Assignment
Search the listing for the word "CLAUDE". Copy every line where it is found.
═══
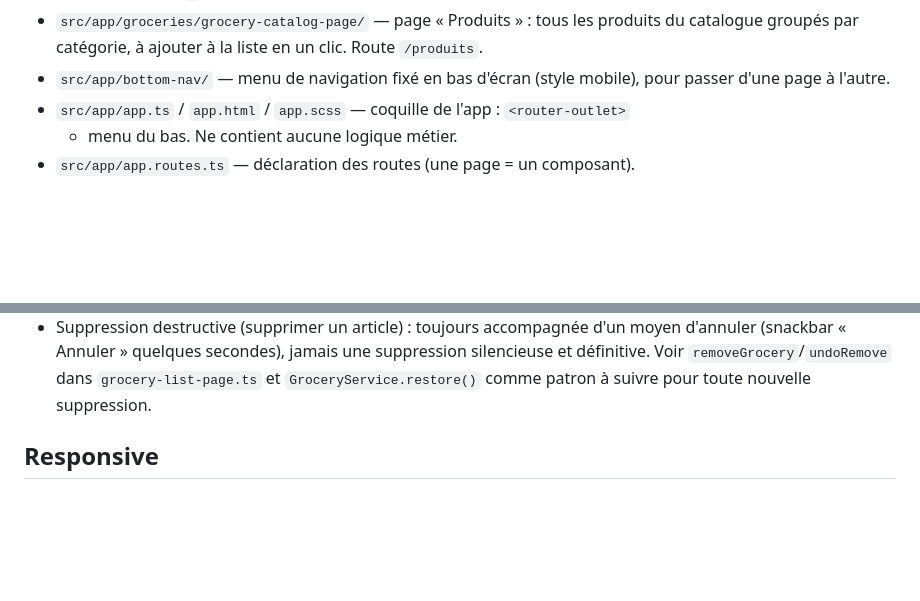
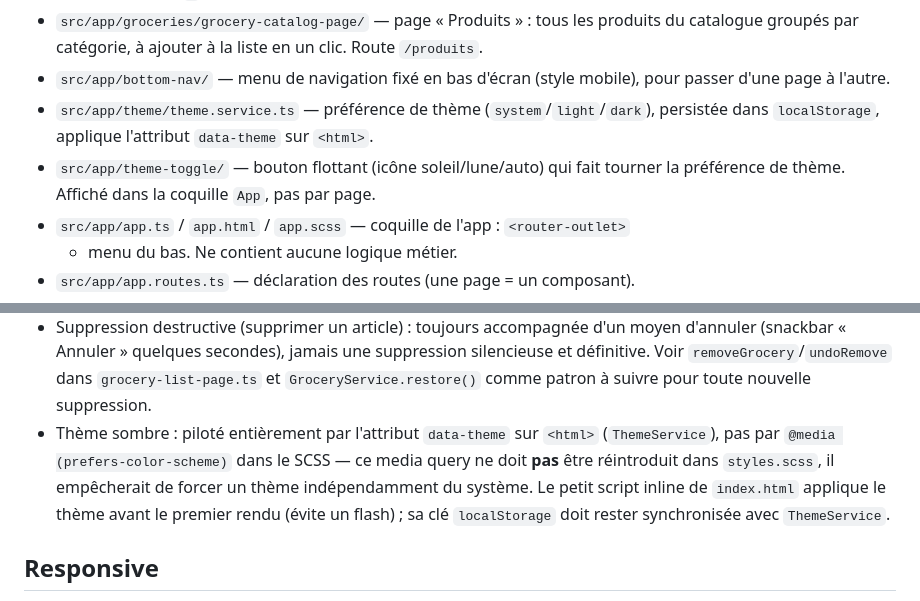
Before and after one commit to Alexandre-Vernet/La-liste-a-mamie, a Markdown page: CLAUDE.md, 2 parts joined by grey strips. Drawn GitHub-style; blank space fills up the shorter version.

```diff
--- a/CLAUDE.md
+++ b/CLAUDE.md
@@ -22,6 +22,10 @@ filtrer la liste et vider les articles achetés. Les données sont persistées d
   du catalogue groupés par catégorie, à ajouter à la liste en un clic. Route `/produits`.
 - `src/app/bottom-nav/` — menu de navigation fixé en bas d'écran (style mobile),
   pour passer d'une page à l'autre.
+- `src/app/theme/theme.service.ts` — préférence de thème (`system`/`light`/`dark`),
+  persistée dans `localStorage`, applique l'attribut `data-theme` sur `<html>`.
+- `src/app/theme-toggle/` — bouton flottant (icône soleil/lune/auto) qui fait
+  tourner la préférence de thème. Affiché dans la coquille `App`, pas par page.
 - `src/app/app.ts` / `app.html` / `app.scss` — coquille de l'app : `<router-outlet>`
   + menu du bas. Ne contient aucune logique métier.
 - `src/app/app.routes.ts` — déclaration des routes (une page = un composant).
@@ -69,6 +73,12 @@ Toujours lancer `npm test` (et idéalement `npm run build`) après une modificat
   d'annuler (snackbar « Annuler » quelques secondes), jamais une suppression silencieuse
   et définitive. Voir `removeGrocery`/`undoRemove` dans `grocery-list-page.ts` et
   `GroceryService.restore()` comme patron à suivre pour toute nouvelle suppression.
+- Thème sombre : piloté entièrement par l'attribut `data-theme` sur `<html>`
+  (`ThemeService`), pas par `@media (prefers-color-scheme)` dans le SCSS — ce media
+  query ne doit **pas** être réintroduit dans `styles.scss`, il empêcherait de forcer
+  un thème indépendamment du système. Le petit script inline de `index.html` applique
+  le thème avant le premier rendu (évite un flash) ; sa clé `localStorage` doit rester
+  synchronisée avec `ThemeService`.
 
 ## Responsive
 
```
Also changed, not shown: README.md (+4 -3 lines), docs/screenshots/catalog-light.png, docs/screenshots/catalog-search.png, docs/screenshots/list-dark.png, docs/screenshots/list-light.png, 12 other files.
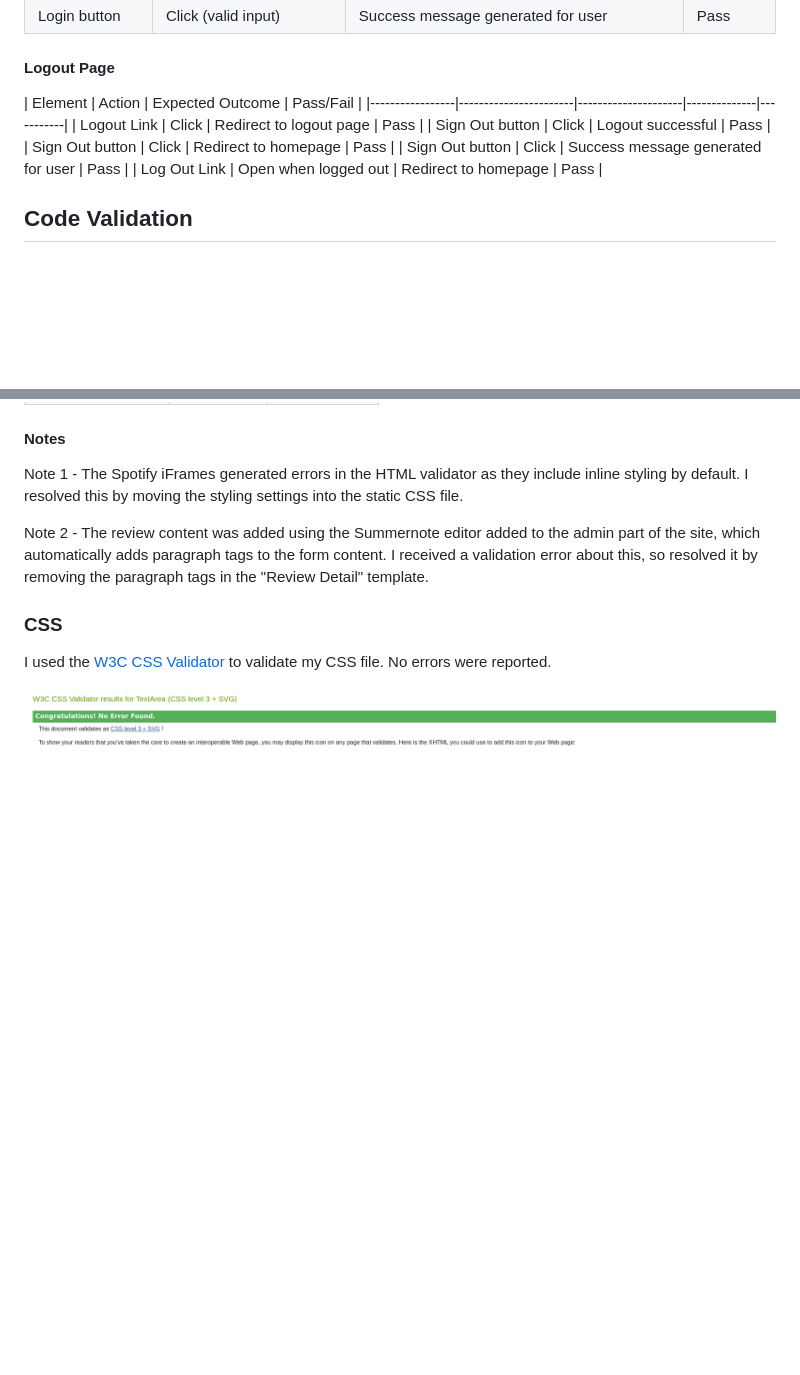
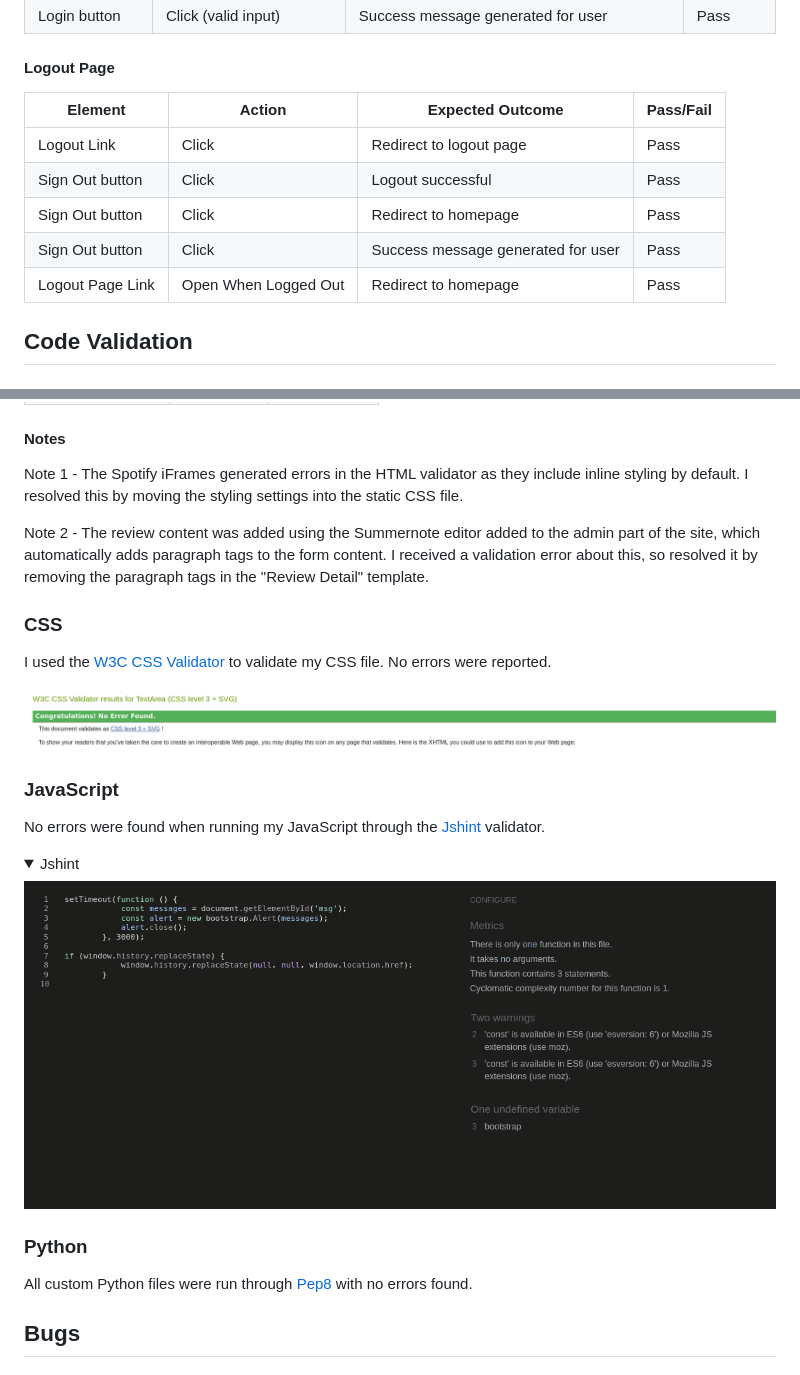
Before and after one commit to JBurrellIRL/ProjectFour, a Markdown page: TESTING.md, 2 parts joined by grey strips. GitHub-like rendering; pictures changed too: docs/testing-images/jshint.png (added); folded sections open; blank space fills up the shorter version.

```diff
--- a/TESTING.md
+++ b/TESTING.md
@@ -248,14 +248,13 @@ These tests were conducted using the Lighthouse tool in Google Chrome Developer
 
 #### Logout Page
 
-| Element         | Action                | Expected Outcome                   | Pass/Fail |
-|-----------------|-----------------------|---------------------|--------------|-----------|
-| Logout Link     | Click                 | Redirect to logout page            | Pass      |
-| Sign Out button | Click                 | Logout successful                  | Pass      |
-| Sign Out button | Click                 | Redirect to homepage               | Pass      |
-| Sign Out button | Click                 | Success message generated for user | Pass      |
-| Log Out Link    | Open when logged out  | Redirect to homepage               | Pass      |
-
+| Element          | Action               | Expected Outcome                   | Pass/Fail |
+|------------------|----------------------|------------------------------------|-----------|
+| Logout Link      | Click                | Redirect to logout page            | Pass      |
+| Sign Out button  | Click                | Logout successful                  | Pass      |
+| Sign Out button  | Click                | Redirect to homepage               | Pass      |
+| Sign Out button  | Click                | Success message generated for user | Pass      |
+| Logout Page Link | Open When Logged Out | Redirect to homepage               | Pass      |
 
 ## Code Validation
 
@@ -288,3 +287,20 @@ Note 2 - The review content was added using the Summernote editor added to the a
 I used the [W3C CSS Validator](https://jigsaw.w3.org/css-validator/) to validate my CSS file. No errors were reported.
 
 ![CSS Validation](https://github.com/JBurrellIRL/ProjectFour/blob/main/docs/testing-images/css-validator.png?raw=true)
+
+### JavaScript
+
+No errors were found when running my JavaScript through the [Jshint](https://jshint.com/) validator.
+
+<details>
+
+<summary>Jshint</summary>
+
+![Jshint](docs/testing-images/jshint.png)
+</details>
+
+### Python
+
+All custom Python files were run through [Pep8](http://pep8online.com/) with no errors found.
+
+## Bugs
```
Also changed, not shown: 4 other files.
═══
Solution to this task
Before and after one commit to Alexandre-Vernet/La-liste-a-mamie, a Markdown page: CLAUDE.md, 2 parts joined by grey strips. Drawn GitHub-style; blank space fills up the shorter version.
--- a/CLAUDE.md
+++ b/CLAUDE.md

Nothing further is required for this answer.